## GOAL OF THE EXERCISE
Lines with the word "Overall" in them must be copied from the records below.

## RECORD SET
· · · · ·
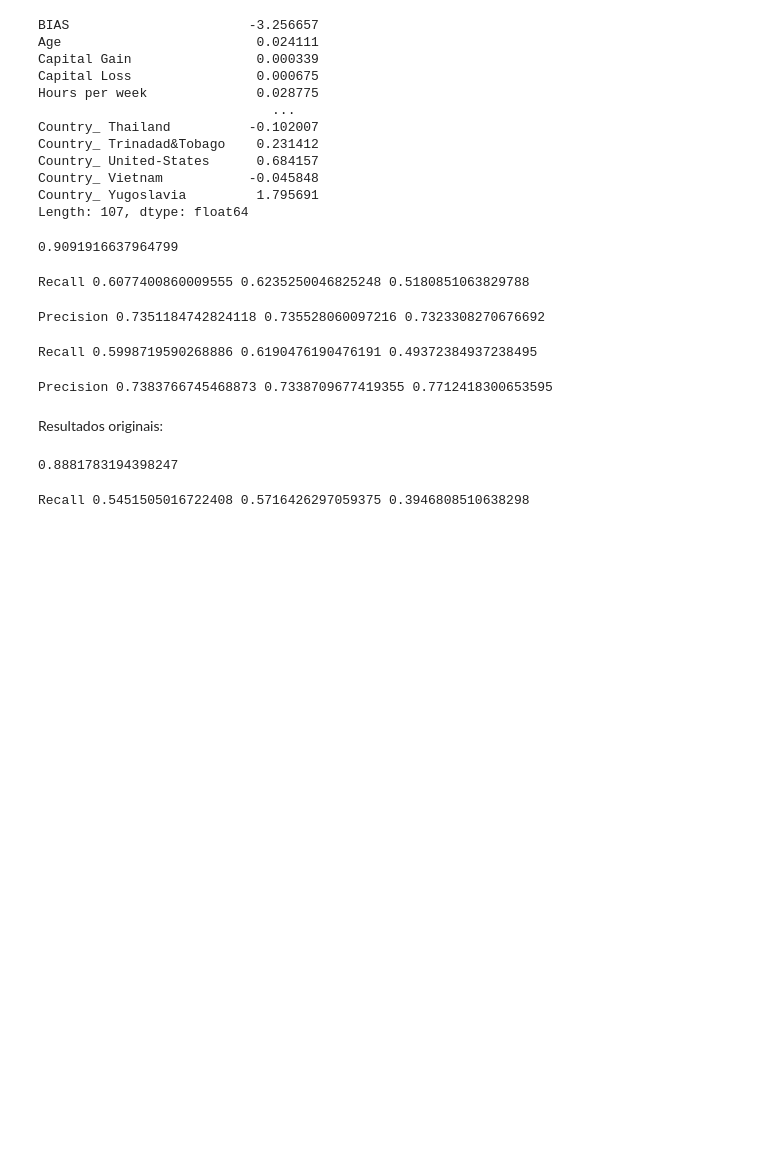
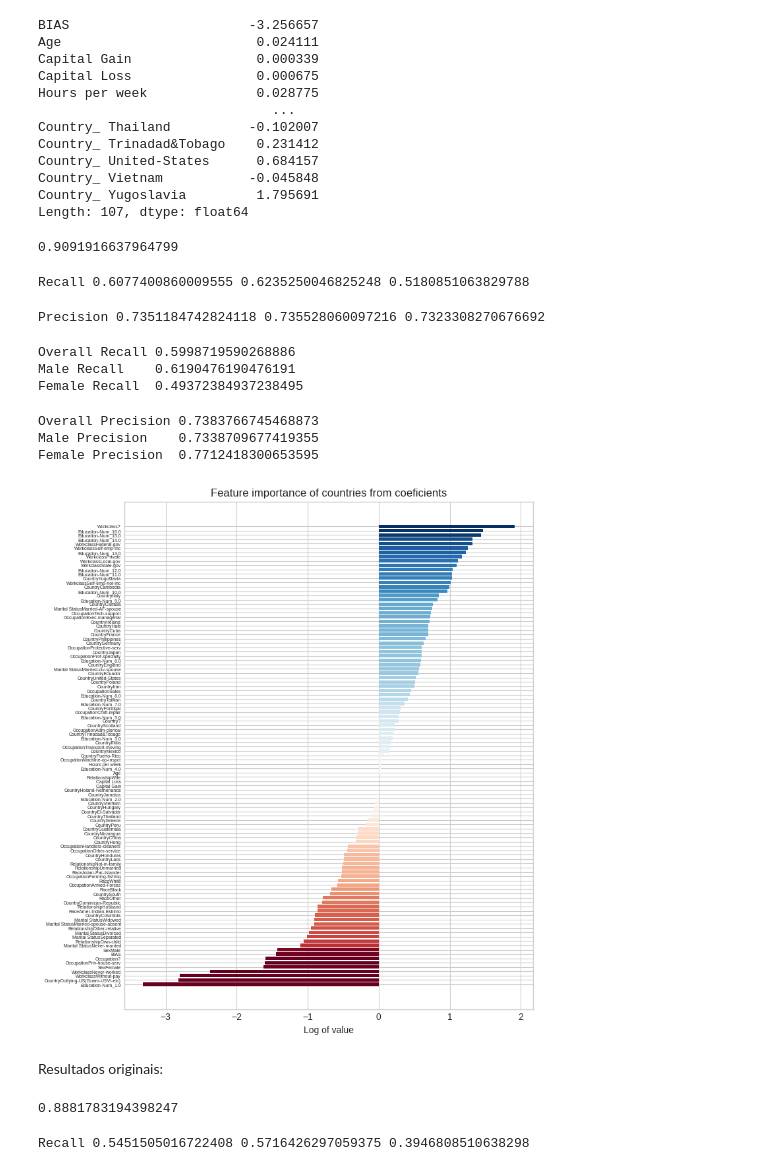
Before and after one commit to DanielGardin/MO810---Aprendizado-de-M-quina--tico, a Jupyter notebook: T0 - Avaliação Diagnóstica/Notebook 0.2 - Otimização.ipynb, the cells around one changed output. Cells and saved outputs as stored; diff of their text form; code cells hidden in the pictures; blank space fills up the shorter version.

```diff
--- a/T0 - Avaliação Diagnóstica/Notebook 0.2 - Otimização.ipynb
+++ b/T0 - Avaliação Diagnóstica/Notebook 0.2 - Otimização.ipynb
@@ -123,16 +123,48 @@ sklearn.metrics.roc_auc_score(y_val, probs)
 perf = sklearn.metrics.recall_score(y_val, labels)
 perf_man = sklearn.metrics.recall_score(y_val[X_val["Sex_ Male"] == 1], labels[X_val["Sex_ Male"] == 1])
 perf_woman = sklearn.metrics.recall_score(y_val[X_val["Sex_ Female"] == 1], labels[X_val["Sex_ Female"] == 1])
-print('Recall', perf, perf_man, perf_woman)
+print(f'Overall Recall {perf}')
+print(f'Male Recall    {perf_man}')
+print(f'Female Recall  {perf_woman}')
 # %% [output]
-Recall 0.5998719590268886 0.6190476190476191 0.49372384937238495
+Overall Recall 0.5998719590268886
+Male Recall    0.6190476190476191
+Female Recall  0.49372384937238495
 # %%
 perf = sklearn.metrics.precision_score(y_val, labels)
 perf_man = sklearn.metrics.precision_score(y_val[X_val["Sex_ Male"] == 1], labels[X_val["Sex_ Male"] == 1])
 perf_woman = sklearn.metrics.precision_score(y_val[X_val["Sex_ Female"] == 1], labels[X_val["Sex_ Female"] == 1])
-print('Precision', perf, perf_man, perf_woman)
+print(f'Overall Precision {perf}')
+print(f'Male Precision    {perf_man}')
+print(f'Female Precision  {perf_woman}')
 # %% [output]
-Precision 0.7383766745468873 0.7338709677419355 0.7712418300653595
+Overall Precision 0.7383766745468873
+Male Precision    0.7338709677419355
+Female Precision  0.7712418300653595
+# %%
+fig, ax = plt.subplots(figsize=(8, 10))
+
+coefs = np.sign(theta) * np.log1p(np.abs(theta))
+
+category = ""
+
+coefs = coefs[[feature for feature in features if category in feature]]
+
+n = len(coefs)
+
+idxs = np.argsort(coefs)
+
+coefs = coefs[idxs]
+
+bars = plt.barh(np.arange(n), coefs, color=plt.get_cmap("RdBu")((coefs/3 + 0.5)))
+
+plt.title("Feature importance of countries from coeficients")
+plt.yticks(range(n), labels = [feature.replace(f"{category}_ ", "") for feature in coefs.keys()], fontsize=5)
+plt.xlabel("Log of value")
+plt.savefig("plots/importance_country.svg", transparent=True, bbox_inches="tight")
+plt.show()
+# %% [output]
+[figure, added]
 # %% [markdown]
 Resultados originais:
 # %%
```
Also changed, not shown: parts of 2 cells of this notebook, 4 other files.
· · · · ·
## ANSWER SPACE
+print(f'Overall Recall {perf}')
+Overall Recall 0.5998719590268886
+print(f'Overall Precision {perf}')
+Overall Precision 0.7383766745468873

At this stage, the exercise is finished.